  • BSL is a visual language which uses hands, facial expression and body language.
  • BSL is a language in its own right, separate to English, and uses its own grammar structure. It also has regional signs across the UK (a little bit like regional spoken dialects).
  • BSL also uses the two-handed fingerspelling alphabet. This is used to spell names of people and places, or where the sign isn’t known. Lip readers may also use it to clarify words.

 BSL fingerspelling alphabet

Other types of sign language

  • Sign supported English (SSE): this ‘borrows’ signs from British Sign Language and the speaker signs the key words in a normal English sentence while speaking in plain English.
  • Makaton: this uses signs (simple gestures) and symbols (simple pictures) alongside speech. It is helpful for babies, children and adults whose language skills may be less developed. For more information contact the UK Makaton charity.
  • Cued speech: this is another visual method of communication. It combines lip patterns with hand ‘cues’ (different hand shapes and positions next to the mouth) to differentiate the sounds of a spoken language that may otherwise look the same on the lips. For more information, contact the UK Cued Speech Association.

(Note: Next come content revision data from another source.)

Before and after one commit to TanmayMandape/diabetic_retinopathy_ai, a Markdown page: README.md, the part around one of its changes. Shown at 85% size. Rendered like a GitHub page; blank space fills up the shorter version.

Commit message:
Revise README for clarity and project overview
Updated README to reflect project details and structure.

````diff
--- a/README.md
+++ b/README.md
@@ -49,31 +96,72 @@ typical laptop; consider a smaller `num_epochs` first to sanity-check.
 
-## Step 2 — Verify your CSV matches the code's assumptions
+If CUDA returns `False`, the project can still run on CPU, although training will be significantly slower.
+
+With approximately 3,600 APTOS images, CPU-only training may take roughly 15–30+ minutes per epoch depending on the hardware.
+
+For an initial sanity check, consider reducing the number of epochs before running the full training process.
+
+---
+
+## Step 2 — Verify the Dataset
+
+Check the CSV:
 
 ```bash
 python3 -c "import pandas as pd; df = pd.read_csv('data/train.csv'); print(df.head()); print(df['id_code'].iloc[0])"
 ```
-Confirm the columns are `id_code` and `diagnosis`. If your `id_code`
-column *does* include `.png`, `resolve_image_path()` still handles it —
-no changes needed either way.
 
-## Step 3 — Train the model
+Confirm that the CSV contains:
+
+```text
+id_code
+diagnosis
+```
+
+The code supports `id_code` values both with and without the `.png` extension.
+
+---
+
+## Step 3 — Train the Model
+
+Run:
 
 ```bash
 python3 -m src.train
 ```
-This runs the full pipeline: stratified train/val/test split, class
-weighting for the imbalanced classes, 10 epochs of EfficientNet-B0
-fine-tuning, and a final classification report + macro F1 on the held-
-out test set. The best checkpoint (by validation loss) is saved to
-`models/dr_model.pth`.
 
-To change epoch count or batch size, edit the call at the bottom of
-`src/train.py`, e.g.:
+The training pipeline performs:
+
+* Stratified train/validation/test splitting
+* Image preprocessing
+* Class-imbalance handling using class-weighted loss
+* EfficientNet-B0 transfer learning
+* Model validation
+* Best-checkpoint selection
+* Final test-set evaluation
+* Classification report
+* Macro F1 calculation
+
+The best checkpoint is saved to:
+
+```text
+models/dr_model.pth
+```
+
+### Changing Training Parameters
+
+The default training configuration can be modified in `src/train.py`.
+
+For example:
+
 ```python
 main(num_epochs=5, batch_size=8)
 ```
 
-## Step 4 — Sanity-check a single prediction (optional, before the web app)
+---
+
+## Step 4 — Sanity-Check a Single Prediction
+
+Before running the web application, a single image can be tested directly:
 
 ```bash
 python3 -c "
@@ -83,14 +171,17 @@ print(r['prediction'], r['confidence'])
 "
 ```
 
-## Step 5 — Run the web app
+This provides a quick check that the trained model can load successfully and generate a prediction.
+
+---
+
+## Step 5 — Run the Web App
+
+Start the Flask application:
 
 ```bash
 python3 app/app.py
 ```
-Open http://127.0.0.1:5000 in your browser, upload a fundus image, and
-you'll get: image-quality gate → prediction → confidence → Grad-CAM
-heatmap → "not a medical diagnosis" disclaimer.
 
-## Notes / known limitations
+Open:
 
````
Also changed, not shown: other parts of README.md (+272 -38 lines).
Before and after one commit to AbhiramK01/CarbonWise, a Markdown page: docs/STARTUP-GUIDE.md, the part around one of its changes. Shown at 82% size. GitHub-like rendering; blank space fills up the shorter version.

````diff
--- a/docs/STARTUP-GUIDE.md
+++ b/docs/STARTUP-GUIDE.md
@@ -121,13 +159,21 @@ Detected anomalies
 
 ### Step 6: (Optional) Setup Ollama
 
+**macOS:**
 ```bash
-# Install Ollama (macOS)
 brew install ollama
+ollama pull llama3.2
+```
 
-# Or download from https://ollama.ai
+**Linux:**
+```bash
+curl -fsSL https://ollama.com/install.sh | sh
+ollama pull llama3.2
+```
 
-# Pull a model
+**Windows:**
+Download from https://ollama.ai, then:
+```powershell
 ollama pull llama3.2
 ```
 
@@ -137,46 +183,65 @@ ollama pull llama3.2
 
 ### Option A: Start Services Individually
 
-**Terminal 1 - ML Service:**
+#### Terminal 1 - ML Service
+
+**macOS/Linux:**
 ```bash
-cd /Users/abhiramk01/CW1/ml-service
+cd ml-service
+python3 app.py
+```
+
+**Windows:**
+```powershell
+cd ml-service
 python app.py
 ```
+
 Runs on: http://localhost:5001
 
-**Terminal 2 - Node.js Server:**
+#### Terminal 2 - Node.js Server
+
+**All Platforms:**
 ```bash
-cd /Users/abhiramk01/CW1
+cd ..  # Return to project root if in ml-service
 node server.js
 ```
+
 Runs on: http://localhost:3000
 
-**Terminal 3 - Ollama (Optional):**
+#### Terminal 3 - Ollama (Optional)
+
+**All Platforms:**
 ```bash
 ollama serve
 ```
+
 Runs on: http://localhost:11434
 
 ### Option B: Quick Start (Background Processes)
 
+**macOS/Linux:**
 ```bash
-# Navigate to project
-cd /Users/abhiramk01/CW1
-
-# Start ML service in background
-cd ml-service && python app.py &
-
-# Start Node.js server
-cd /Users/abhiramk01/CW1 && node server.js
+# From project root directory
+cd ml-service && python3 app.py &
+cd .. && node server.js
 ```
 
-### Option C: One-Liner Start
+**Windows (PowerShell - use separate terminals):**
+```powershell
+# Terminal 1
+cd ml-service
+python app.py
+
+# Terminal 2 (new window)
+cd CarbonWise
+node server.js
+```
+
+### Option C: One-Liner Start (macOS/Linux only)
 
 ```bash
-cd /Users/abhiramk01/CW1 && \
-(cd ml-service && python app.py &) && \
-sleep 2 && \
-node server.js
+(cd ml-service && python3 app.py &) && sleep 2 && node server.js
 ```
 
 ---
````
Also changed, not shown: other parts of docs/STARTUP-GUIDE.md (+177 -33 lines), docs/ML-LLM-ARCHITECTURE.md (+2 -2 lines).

Deafblind manual

This is a method of tactile communication for those who have both hearing and sight loss. A deafblind person may also use any of the following:

  • The block alphabet
  • Hands-on signing
  • Visual frame signing
  • Tadoma

For more information on communication methods for deafblind people, contact Deafblind UK.